My conversation went something like this:
Me: Hey Doe, how did you make out on that Leahman’s deal? Doe: Well I don’t know yet, but I think that pretty much puts us out of going to Alaska next year. Me: Oh really? So you had a lot of money invested? Doe: Enough that it hurt. You know they have been talking about this being another Great Depression. You know I sure hope not because you kids couldn’t survive a depression. Y’all have to have your Starbucks and pedicures. We didn’t have those things back in the depression you know. Me: Yeah I know you had to walk to school up hill both ways in the snow while it was 32 degrees below zero in the middle of Texas in summer. Doe: That’s right and we had to eat liver and turnips and stuff.
Now what she said was in jest but I don’t know how far off from the truth it is. I mean how many of us today grow our own food, cook our own meals and do our own yard work.
Would we in our 50’s through our 60’s really be able to survive? Could we survive without our Venti double cupped extra hot vanilla latte’s and our Double shot machiotto’s? Could we survive if we could not drive to the store every 15 minutes to get our microwave instant dinner or to pick up our take out order at Chili’s? How would we get by if we had to eat beans for supper every night because we couldn’t afford to eat fast food or gourmet pre-prepared frozen dinners?

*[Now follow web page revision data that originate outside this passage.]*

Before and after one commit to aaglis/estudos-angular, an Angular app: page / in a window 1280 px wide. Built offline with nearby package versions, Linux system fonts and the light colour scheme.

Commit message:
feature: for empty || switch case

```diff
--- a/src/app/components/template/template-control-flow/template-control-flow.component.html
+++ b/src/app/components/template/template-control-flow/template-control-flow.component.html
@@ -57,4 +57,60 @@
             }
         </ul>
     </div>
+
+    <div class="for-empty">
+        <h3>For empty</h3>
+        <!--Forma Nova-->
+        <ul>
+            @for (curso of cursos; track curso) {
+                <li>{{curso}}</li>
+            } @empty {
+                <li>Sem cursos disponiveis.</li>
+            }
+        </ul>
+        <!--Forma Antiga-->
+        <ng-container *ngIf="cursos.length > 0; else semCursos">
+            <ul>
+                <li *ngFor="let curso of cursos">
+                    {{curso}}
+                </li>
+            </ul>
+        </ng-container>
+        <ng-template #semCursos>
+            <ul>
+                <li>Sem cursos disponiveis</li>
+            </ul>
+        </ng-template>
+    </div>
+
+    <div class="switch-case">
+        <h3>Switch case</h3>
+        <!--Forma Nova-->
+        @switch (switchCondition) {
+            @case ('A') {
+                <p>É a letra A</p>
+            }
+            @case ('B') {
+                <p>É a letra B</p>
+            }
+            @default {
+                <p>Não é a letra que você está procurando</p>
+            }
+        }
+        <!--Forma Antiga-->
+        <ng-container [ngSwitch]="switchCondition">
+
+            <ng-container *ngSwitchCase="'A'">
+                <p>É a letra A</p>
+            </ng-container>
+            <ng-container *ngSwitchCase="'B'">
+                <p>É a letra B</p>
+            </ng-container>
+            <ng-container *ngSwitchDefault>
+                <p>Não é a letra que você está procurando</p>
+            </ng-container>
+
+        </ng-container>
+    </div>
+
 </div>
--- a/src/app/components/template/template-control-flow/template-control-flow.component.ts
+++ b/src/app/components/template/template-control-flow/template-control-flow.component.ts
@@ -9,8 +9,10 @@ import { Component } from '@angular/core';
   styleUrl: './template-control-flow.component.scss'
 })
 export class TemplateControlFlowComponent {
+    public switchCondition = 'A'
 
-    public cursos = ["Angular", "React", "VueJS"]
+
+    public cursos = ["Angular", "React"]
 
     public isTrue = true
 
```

The generations who survived the Great Depression were tough. They were resilient; they did not expect the government to bail them out of the hell that fell upon them. They pulled their big girl and boy panties up and got on with life. They boarded up their farms and loaded up their jalopies and headed out to find work. They did not stand around wringing their hands crying about what they didn’t have anymore they went out and worked. They were doers and savers and they made it.
My step-grandmother used to reuse her foil. She would smooth it out, wipe it off, fold it up and use it again and again until it eventually fell apart. My best friend’s grandmother would make a single chicken last through a week’s worth of meals. Each meal being different but made from that single chicken. They were resourceful. More important they MADE IT.

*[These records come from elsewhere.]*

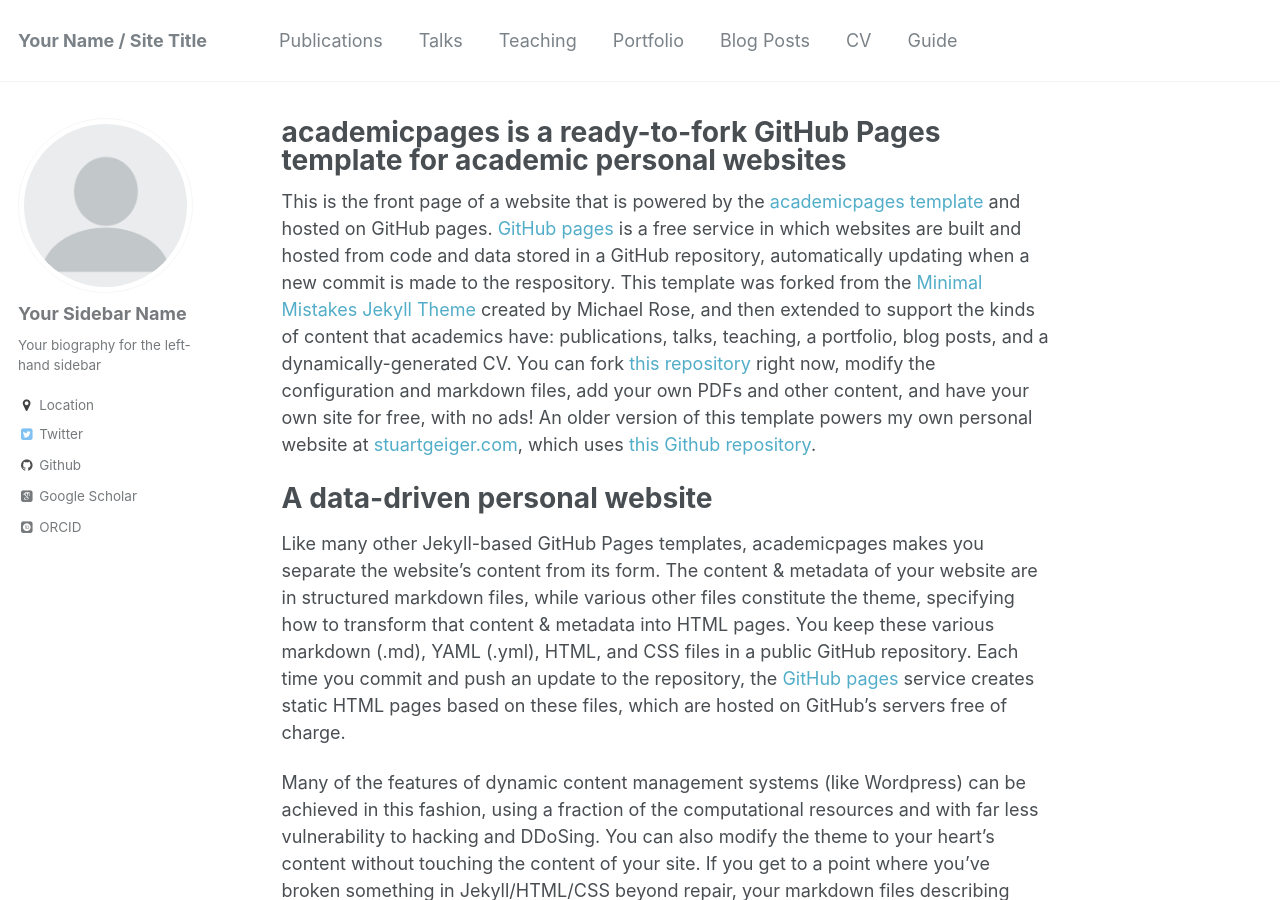
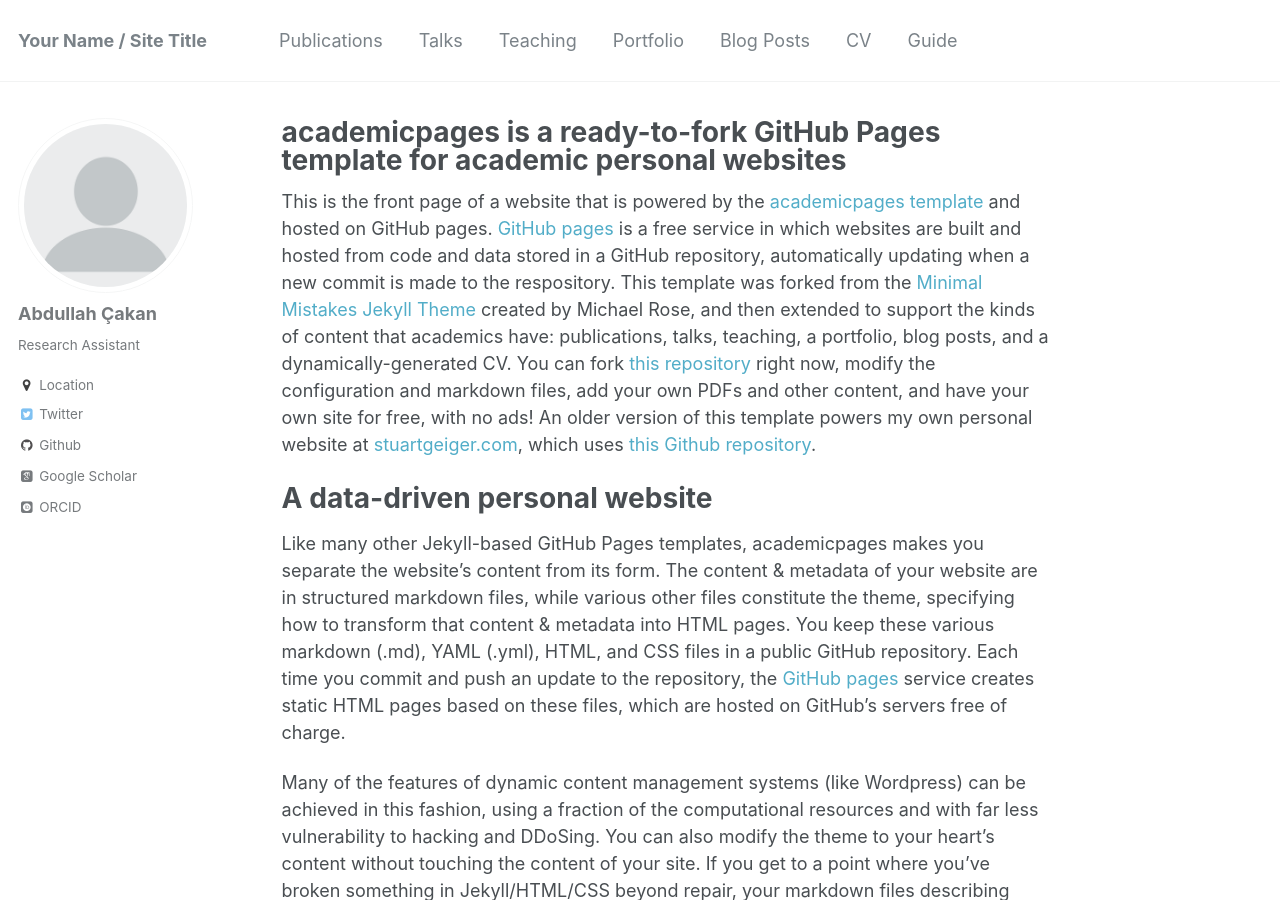
Before and after one commit to abdullahcakan/acakan.github.io, a Jekyll site: the page built from _pages/about.md, in a window 1280 px wide and 900 px high. Built offline with Jekyll 4.4.1, drawn with Linux system fonts in a browser that asks for light colours; some web fonts are replaced.

Commit message:
Update _config.yml

```diff
--- a/_config.yml
+++ b/_config.yml
@@ -11,9 +11,9 @@ title                    : "Your Name / Site Title"
 title_separator          : "-"
 name                     : &name "Your Name"
 description              : &description "personal description"
-url                      : https://academicpages.github.io # the base hostname & protocol for your site e.g. "https://mmistakes.github.io"
+url                      : https://abdullahcakan.github.io # the base hostname & protocol for your site e.g. "https://mmistakes.github.io"
 baseurl                  : "" # the subpath of your site, e.g. "/blog"
-repository               : "academicpages/academicpages.github.io"
+repository               : "abdullahcakan/abdullahcakan.github.io"
 teaser                   :  # filename of teaser fallback teaser image placed in /images/, .e.g. "500x300.png"
 breadcrumbs              : false # true, false (default)
 words_per_minute         : 160
@@ -78,12 +78,12 @@ analytics:
 
 # Site Author
 author:
-  name             : "Your Sidebar Name"
+  name             : "Abdullah Çakan"
   avatar           : "profile.png"
-  bio              : "Your biography for the left-hand sidebar"
+  bio              : "Research Assistant"
   location         : "Location"
   employer         :
-  googlescholar    : "http://yourfullgooglescholarurl.com"
+  googlescholar    : "https://scholar.google.com.tr/citations?user=8xaiOCsAAAAJ&hl=tr&authuser=4"
   email            :
   uri              :
   bitbucket        :
```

They taught us to make “one egg cakes” and potato casserole and taught us to eat beans and cornbread as a meal, how to be frugal and save. They taught us how to repair our own cars and radios, to re-roof our own houses. They taught us these things but what did we actually listen and learn from them?
I am ashamed of my fellow baby boomers. I am ashamed that we have turned into such an entitled generation. I am ashamed that we have to have someone else make our morning coffee and we are too good or too busy to prepare our own dinner. That we feel entitled to drive vehicles that use more fuel in one week than a whole village in a third world country uses in a year.
So what do you say fellow boomers? Can we do it? Can we tighten our belts, knuckle down and use that knowledge that our forefathers and mothers gave us? Can we cook our own meals, repair our own roofs, make ourselves pay our own bills and not rely on the government to bail us out? I think we can. We just have to want to do it.
More from living